I clapped in delight, so charmed with my third world charges.

Garishma, very pretty, with chocolate skin and shining eyes approached with a silver tray.  A small candle burned on the tray alongside a pile of red powder and a finger bowl with a liquid resembling oil.  She dipped the end of her index finger in the bowl first to wet it, then dabbed a bit of red powder to create a paste.  I flinched with excitement as she bent down to press the substance to my forehead.

I just received my first tikka.  Blessings.

Secret Photos of India Police Station!

Strange as it may seem, I had to pay for a 1 year employment visa to volunteer with Child Haven.

Any foreigner with said visa must register at a designated office within 14 days of arrival or you could be detained when leaving India.

Most major cities have special registration offices, but since my location is rural, I had to do mine at the district police office in Alibag.

I risked life and limb to snap these photos, some were taken in a hurried state as my palms sweat not knowing what would happen if an officer noticed me clicking away.  On top of that, they had to pry my passport from my hands and held it for several hours.

In truth, they probably would have happily posed with me and offered me chai in the process!

Outside view of police compound:

A police scooter (?) with horse in background:

Close-up of horse.  Notice it’s not fenced in.  I kept wondering, do they ride it RCMP style?

Bit blurry, but you get the idea.  Out of all the rooms we were in I saw 2 women in uniform.  The clerical staff wear saris.  You can see they share one computer between them in the main reception area:

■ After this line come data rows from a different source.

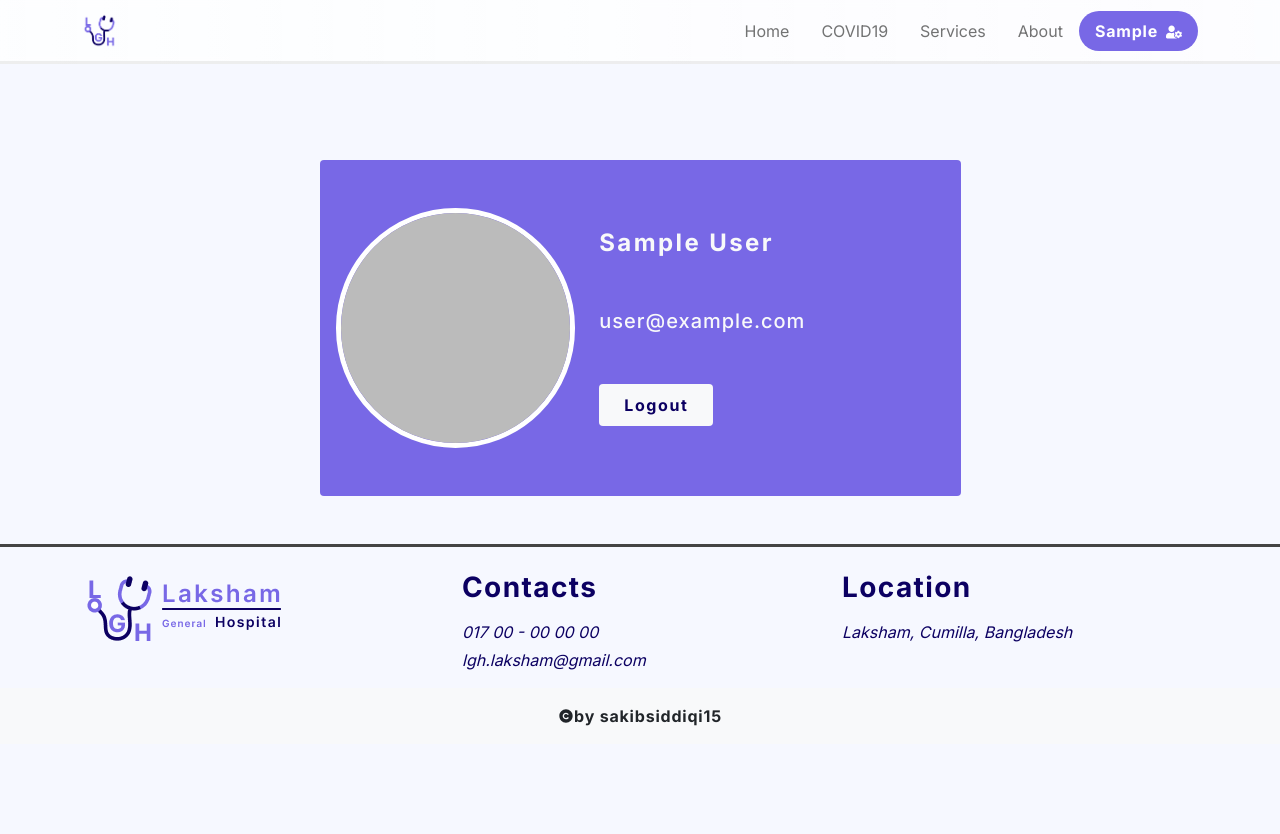
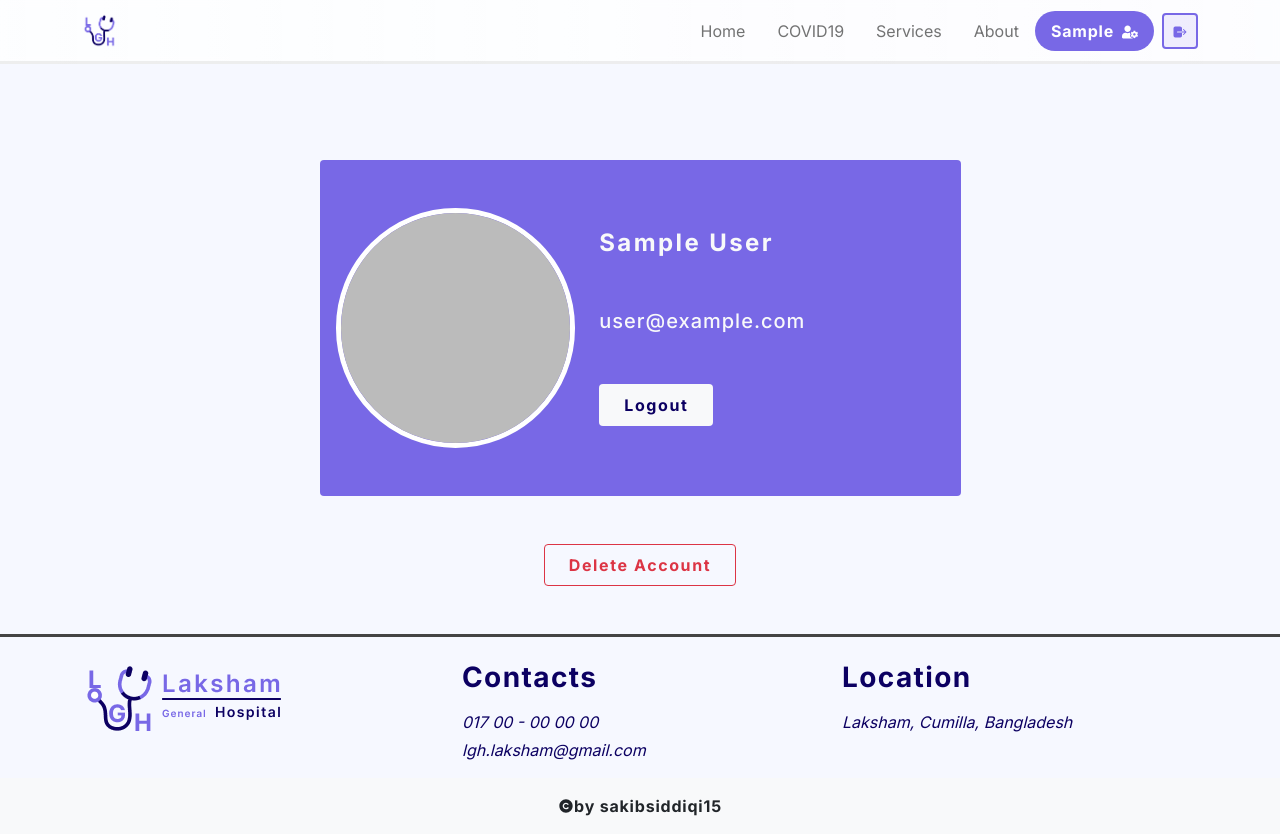
Before and after one commit to sakib-siddiqi/React-LG-Hospital, a React (Create React App) app: page /profile in a window 1280 px wide. Before the commit the page ends 800 px from the top, so only its background shows below. Built offline with nearby package versions, Linux system fonts and the light colour scheme; no server answers; sample sign-in values are in the browser's storage.

Commit message:
deleting account

```diff
--- a/src/App.css
+++ b/src/App.css
@@ -61,6 +61,9 @@ html {
 /* backgrounds */
 .bg-primary {
   background: var(--primary) !important;
+}
+.bg-danger {
+  background: var(--danger) !important;
 }
 .bg-dark {
   background: var(--dark) !important;
--- a/src/Hooks/useFirebase.js
+++ b/src/Hooks/useFirebase.js
@@ -8,6 +8,7 @@ import {
   createUserWithEmailAndPassword,
   signInWithEmailAndPassword,
   updateProfile,
+  deleteUser,
   signOut,
 } from "firebase/auth";
 import { useEffect, useState } from "react";
@@ -62,6 +63,16 @@ const useFirebase = () => {
       .catch((err) => setError(err.code))
       .finally(() => setLoading(false));
   };
+  const handleDeleteUser = () => {
+    setLoading(true);
+    deleteUser(auth.currentUser)
+      .then(() => {
+        setUser({});
+        setError("");
+      })
+      .catch((err) => setError(err.code))
+      .finally(() => setLoading(false));
+  };
   //   auth state change
   useEffect(() => {
     setLoading(true);
@@ -87,6 +98,7 @@ const useFirebase = () => {
     handleEmailPasswordSignup,
     handleEmailPasswordSignin,
     handleSignOut,
+    handleDeleteUser,
   };
 };
 export default useFirebase;
--- a/src/Pages/Profile/Profile.js
+++ b/src/Pages/Profile/Profile.js
@@ -4,9 +4,9 @@ import "./profile.css";
 import { FaUserCog } from "react-icons/fa";
 import useAuth from "../../Hooks/useAuth";
 import { useHistory } from "react-router";
+import Center from "../../Shared/Components/Center";
 const Profile = () => {
-  const { user, handleSignOut } = useAuth();
-  console.log(user);
+  const { user, handleSignOut, handleDeleteUser } = useAuth();
   const history = useHistory();
   return (
     <Container className="py-5" id="profile">
@@ -46,6 +46,17 @@ const Profile = () => {
               </Col>
             </Row>
           </Card>
+          <Center className="mt-5">
+            <button
+              onClick={() => {
+                handleDeleteUser();
+                history.push("/");
+              }}
+              className="py-2 px-4 btn  btn-outline-danger btn ls-2 fw-bold"
+            >
+              Delete Account
+            </button>
+          </Center>
         </Col>
       </Row>
     </Container>
--- a/src/Pages/Services/ServiceSingle.js
+++ b/src/Pages/Services/ServiceSingle.js
@@ -8,7 +8,6 @@ const ServiceSingle = () => {
   const { services } = useServices();
   const { findTitle } = useParams();
   const service = services.find((service) => service.title === findTitle);
-  console.log(findTitle);
   return (
     <Container className="py-5">
       <Row xs={1} md={2} className="my-5 flex-column-reverse  flex-md-row">
--- a/src/Pages/User/Components/GoogleSignin.js
+++ b/src/Pages/User/Components/GoogleSignin.js
@@ -2,11 +2,7 @@ import React from "react";
 import { Nav } from "react-bootstrap";
 import Center from "../../../Shared/Components/Center";
 import { FcGoogle } from "react-icons/fc";
-import { useHistory } from "react-router";
-import useAuth from "../../../Hooks/useAuth";
 const GoogleSignin = ({ handleSignin }) => {
-  const { user } = useAuth();
-  console.log(user);
   return (
     <Center className="mt-4">
       <Nav.Link
--- a/src/Pages/User/Login.js
+++ b/src/Pages/User/Login.js
@@ -20,6 +20,11 @@ const Login = () => {
                 alt="logo2.png"
                 className="img-fluid mx-auto mb-4 d-block"
               />
+              {error && (
+                <p className="text-danger text-center border border-1 border-danger rounded-3 mt-3 p-2">
+                  {error}
+                </p>
+              )}
               <form
                 onSubmit={(e) => {
                   e.preventDefault();
@@ -66,7 +71,6 @@ const Login = () => {
                 <Link to="/signup" className="text-primary">
                   Create an account .
                 </Link>
-                <p className="text-danger text-center p-2">{error}</p>
               </form>
               {/* google Signin */}
               <GoogleSignin handleSignin={handleGoogleSignin} />
--- a/src/Pages/User/Signup.js
+++ b/src/Pages/User/Signup.js
@@ -5,9 +5,7 @@ import "./user.css";
 import GoogleSignin from "./Components/GoogleSignin";
 import useAuth from "../../Hooks/useAuth";
 const Signup = () => {
-  const { user, error, handleGoogleSignin, handleEmailPasswordSignup } =
-    useAuth();
-  console.log(user);
+  const { error, handleGoogleSignin, handleEmailPasswordSignup } = useAuth();
   const history = useHistory();
   const [userData, setUserData] = useState({
     name: "",
@@ -25,6 +23,11 @@ const Signup = () => {
                 alt="logo2.png"
                 className="img-fluid mx-auto mb-4 d-block"
               />
+              {error && (
+                <p className="text-danger text-center border border-1 border-danger rounded-3 mt-3 p-2">
+                  {error}
+                </p>
+              )}
               <form
                 onSubmit={(e) => {
                   e.preventDefault();
@@ -89,9 +92,8 @@ const Signup = () => {
                 <Link to="/login" className="text-primary">
                   I have an account .
                 </Link>
-                <p className="text-danger text-center p-2">{error}</p>
-              </form>
-              <GoogleSignin handleSignin={handleGoogleSignin} />
+              </form>{" "}
+              <GoogleSignin handleSignin={handleGoogleSignin} />{" "}
             </Card.Body>
           </Card>
         </Col>
--- a/src/Shared/Header.js
+++ b/src/Shared/Header.js
@@ -4,9 +4,9 @@ import { Link, NavLink } from "react-router-dom";
 import { FaUserCog } from "react-icons/fa";
 import "./avtar.css";
 import useAuth from "../Hooks/useAuth";
+import { IoLogOut } from "react-icons/io5";
 const Header = () => {
-  const { user } = useAuth();
-  console.log(user);
+  const { user, handleSignOut } = useAuth();
   return (
     <Navbar expand="lg" className="sticky-top glass-header">
       <Container>
@@ -46,13 +46,25 @@ const Header = () => {
               About
             </Nav.Link>
             {user.uid ? (
+              <div className="center">
                 <Link
                   to="/profile"
                   className="avtar px-3 py-2 rounded-pill center fw-bold ls-1 text-dotted"
                 >
-                {user.displayName ? user.displayName.split(" ")[0] : "Profile"}
+                  {user.displayName
+                    ? user.displayName.split(" ")[0]
+                    : "Profile"}
                   <FaUserCog className="ms-2" />
                 </Link>
+                <button
+                  onClick={() => {
+                    handleSignOut();
+                  }}
+                  className="py-1 px-2 ms-2 text-dark btn ls-2 fw-bold btn-outline-primary"
+                >
+                  <IoLogOut />
+                </button>
+              </div>
             ) : (
               <>
                 <Nav.Link
```
Lines whose indentation alone changed are shown as unchanged.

Prakesh at left in white shirt (assistant manager of Savarsai home) talking to a plain clothes policeman about my registration.  In total, we

By |December 13th, 2010 |Categories: Savarsai |30 Comments